2019 Community Change makers


jan sprance
wric staff

Everyone’s life choices and experiences brings them to where they are, but until Jan thought about it – she didn’t realize how well they prepared her for the job she has today.  While documenting her story, Jan realized how much it resonates and explains why she always says: It never hurts to ask and it’s all about attitude and confidence. Her role as Technology Instructor and Career Counselor at Women’s Rights Information Center seems to be the perfect application of her skills and experience. 

Growing up, her family moved several times before settling in Bayside, NY sometime during the 4th grade.  Her new classmates had all been together since kindergarten. They didn’t need another new friend. The same situation presented itself that summer in camp; trying to fit into a group that didn’t need to know, or include, someone new.  Jan realized she was letting them define her and control the situation. 

The next summer, at a new camp, Jan had the opportunity to define herself on her terms.  Instead of attempting to avoid offending anyone, although scary, Jan walked straight up to kids and introduced herself.  Jan was friendly and funny and made lots of new friends.   It was while at camp that Jan developed a love of the theater.  She took her newfound confidence and focus in theater back to Bayside where she went on to star in school plays, and even co-wrote and directed student plays her junior and senior year.

Jan studied psychology and English Education at the University at Albany (SUNYA at the time) and subsequently met her husband, Ernie. She had hoped to teach after graduation.  Why teaching?  She loved learning, always liked kids and helping people; not to make herself indispensable, but to empower others to help them learn and improve.

Problem solving and helping others are part of her DNA; Jan’s mom was a social worker, her father, the owner of one of the first computer service companies in NYC.  Jan worked most college summers for her Dad, keypunching (remember that?). After college, in 1976, teaching jobs were scarce, so Jan went on an interview at IBM. 

Not knowing exactly what IBM did, when asked for what position she was applying, she responded, “I don’t know!  What do you have?” Unlike today, IBM was not hiring for acquired skills, but for potential skills; she was hired as a Systems Engineer to provide technical support for sales. Jan says it was a rather interesting interview (ask her about it sometime!)

So, Jan began installing computers, working with salespeople to help customers understand how to use those computers, and teaching customers how to work with data entry (keypunching) systems. This work evolved into computer training.  As new trainees came on board, Jan took them under her wing and helped them get up to speed.

Jan went from working on mainstream computers, to working in a specialized business unit automating directory assistance with NJ Bell (Remember them?).  As Jan gained more experience, her role evolved into a Project Leader.  In December, 1982, Jan gave birth to her son, Jonathan.

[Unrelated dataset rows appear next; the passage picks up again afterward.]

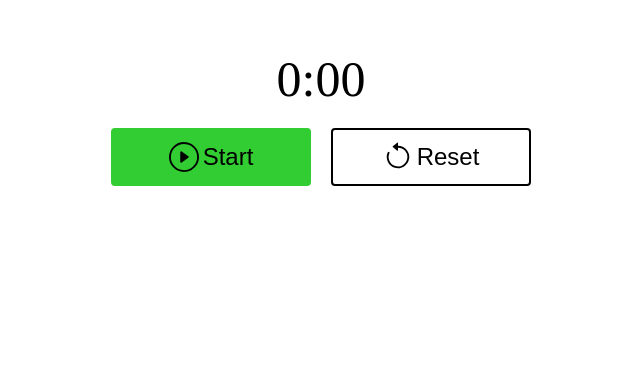
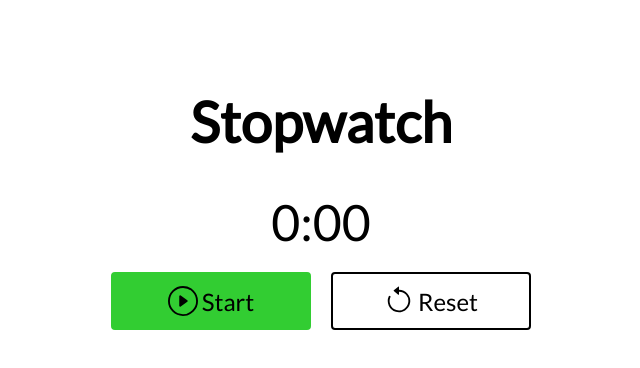
Before and after one commit to rgrace9/react-stopwatch, a React (Create React App) app: page / in a window 1280 px wide. Shown: the top 368 px of the page, without its empty margins (319-959 px from the left). Built offline with nearby package versions, Linux system fonts and the light colour scheme.

Commit message:
Finish building the stopwatch

```diff
--- a/src/App.css
+++ b/src/App.css
@@ -4,6 +4,10 @@
   justify-content: center;
   flex-direction: column;
   margin-top: 50px;
+}
+
+.heading {
+  font-size: 5.6rem;
 }
 
 .time {
@@ -28,6 +32,7 @@
   width: 200px;
   padding: 12px 0;
   border: 2px solid transparent;
+  font-family: 'Lato', sans-serif;
 }
 
 .button:focus {
--- a/src/App.js
+++ b/src/App.js
@@ -14,33 +14,31 @@ function App() {
   }
 
   const formatTime = () => {
-    let hours = Math.floor(seconds / 3600);
-    let minutes = Math.floor((seconds % 3600) / 60);
-    let remainingSeconds = Math.floor(seconds % 60);
-
-    let formattedTime = "";
+    let hours = Math.floor(seconds / 3600); // returns the number of full hours
+    let minutes = Math.floor((seconds % 3600) / 60); // returns the number of full minutes that remain after getting the number of full hours
+    let remainingSeconds = Math.floor(seconds % 60); // returns the remaining seconds
+    let formattedTime = '';
 
     if (hours > 0) {
-        formattedTime += "" + hours + ":" + (minutes < 10 ? "0" : "");
+      formattedTime = `${hours}:${minutes < 10 ? '0' : ''}`
     }
 
-    formattedTime += "" + minutes + ":" + (remainingSeconds < 10 ? "0" : "");
-    return formattedTime += "" + remainingSeconds;
+    formattedTime = `${formattedTime}${minutes}:${(remainingSeconds < 10 ? '0' : '')}`;
+    return `${formattedTime}${remainingSeconds}`;
   }
 
   useEffect(() => {
-    let interval;
-
     if (isOn) {
-      interval = setInterval(() => {
+      const interval = setInterval(() => {
         setSeconds(seconds => seconds + 1);
       }, 1000);
+      return () => clearInterval(interval);
     }
-    return () => clearInterval(interval);
-  }, [isOn]);
+  }, [isOn, seconds]);
 
   return (
-    <div className="container">
+    <main className="container">
+      <h1 className='heading'>Stopwatch</h1>
       <div className='time'>
         {formatTime(seconds)}
       </div>
@@ -48,8 +46,6 @@ function App() {
         <button
           className={`button ${isOn ? 'button--inactive' : 'button--active'}`}
           onClick={() => setIsOn(() => !isOn)}
-          aria-label='Play'
-          aria-pressed={isOn}
         >
           {isOn ? renderPauseContent() : renderStartContent()}
         </button>
@@ -58,7 +54,7 @@ function App() {
           Reset
         </button>
       </div>
-    </div>
+    </main>
   );
 }
 
--- a/src/index.css
+++ b/src/index.css
@@ -11,7 +11,9 @@ code {
   font-family: source-code-pro, Menlo, Monaco, Consolas, 'Courier New',
     monospace;
 } */
+@import url('https://fonts.googleapis.com/css2?family=Lato&display=swap');
+html {
+  font-size: 10px;
+  font-family: 'Lato', sans-serif;
 
-html {
-  font-size: 10px
 }
```
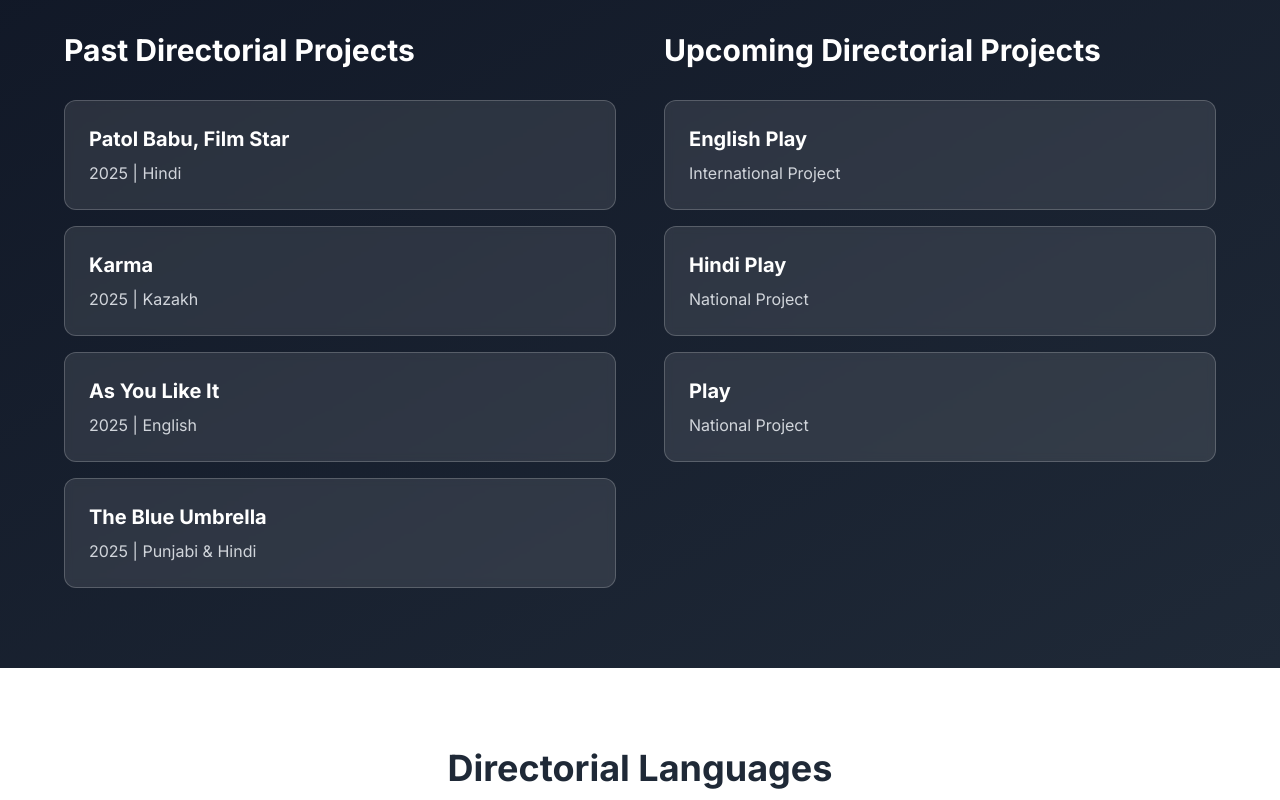
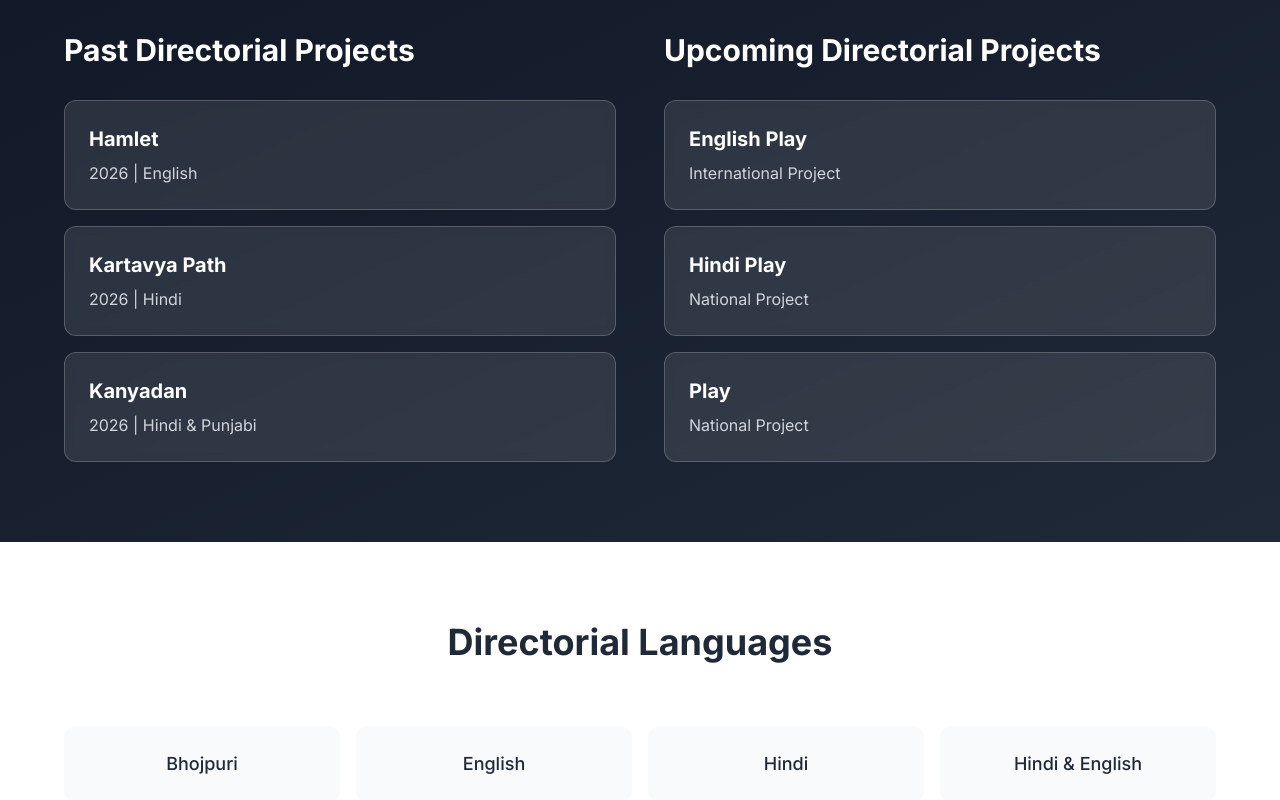
Before and after one commit to querycode-techno/kumarsumitt, a Next.js app: page /portfolio/director in a window 1280 px wide. Shown: the part 3140-3940 px from the top of the page. Built offline with nearby package versions, Linux system fonts and the light colour scheme.

Commit message:
Update past projects in director-client.jsx to reflect new titles, years, and languages for improved accuracy and relevance.

```diff
--- a/app/portfolio/director/director-client.jsx
+++ b/app/portfolio/director/director-client.jsx
@@ -36,24 +36,19 @@ const notableDirections = [
 
 const pastProjects = [
   {
-    title: "Patol Babu, Film Star",
-    year: "2025",
+    title: "Hamlet",
+    year: "2026",
+    language: "English"
+  },
+  {
+    title: "Kartavya Path",
+    year: "2026",
     language: "Hindi"
   },
   {
-    title: "Karma",
-    year: "2025",
-    language: "Kazakh"
-  },
-  {
-    title: "As You Like It",
-    year: "2025",
-    language: "English"
-  },
-  {
-    title: "The Blue Umbrella",
-    year: "2025",
-    language: "Punjabi & Hindi"
+    title: "Kanyadan",
+    year: "2026",
+    language: "Hindi & Punjabi"
   }
 ]
 
```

Enter the conundrum.  How to continue to work and spend time with a newborn.  Even before the baby came, Jan was inquiring about the possibility of working part-time for a while after the birth.  (Doesn’t hurt to ask!) Though she didn’t receive any written commitments, Jan was told ‘Sure. Sounds good’.  While on maternity leave, a new manager was assigned to Jan’s team.  Days before planning her return to work – part time – her new manager said there would be no part time.  Her response, “Yeah, I don’t think so!”  Not about to back down, Jan ran her request up the chain of command until finally, she was granted six months of part time employment.  By the time her daughter, Kate, was born in 1986, Jan had the flexibility and the vacation time to allow her a part-time schedule without need for a formal set-up; a vast improvement over the earlier situation. In December 2008, after 32 successful years at IBM, Jan retired.

Though she had no specific plans, Jan knew she wanted to use her business experience to help others (remember problem solving is in her DNA).  She found a position teaching kids how to write video games afterschool. Then she heard WRIC was looking for an assistant teacher for Microsoft Office.  Jan interviewed on a Tuesday afternoon and was hired on the spot, but fired Wednesday morning!  The decision had been made to hire from within.  Jan was very disappointed, and wrote an email to that effect in which she asked if she could volunteer to assist with the class (again – it never hurts to ask).   Four years of volunteer service later, Jan got her teaching job at WRIC.  And, this time, it stuck.  She is happily teaching, problem solving, job counseling, and helping clients improve their confidence and attitude. And WRIC clients are better for it!

When not at WRIC, Jan works to improve the political climate, engages avidly in reading, cooking, gardening, doing puzzles (puzzling?), and hanging with Ernie and her kids, granddogs, and her awesome 2 year old curly red-headed grandgirl – keeping life busy, full, and always problem-solving.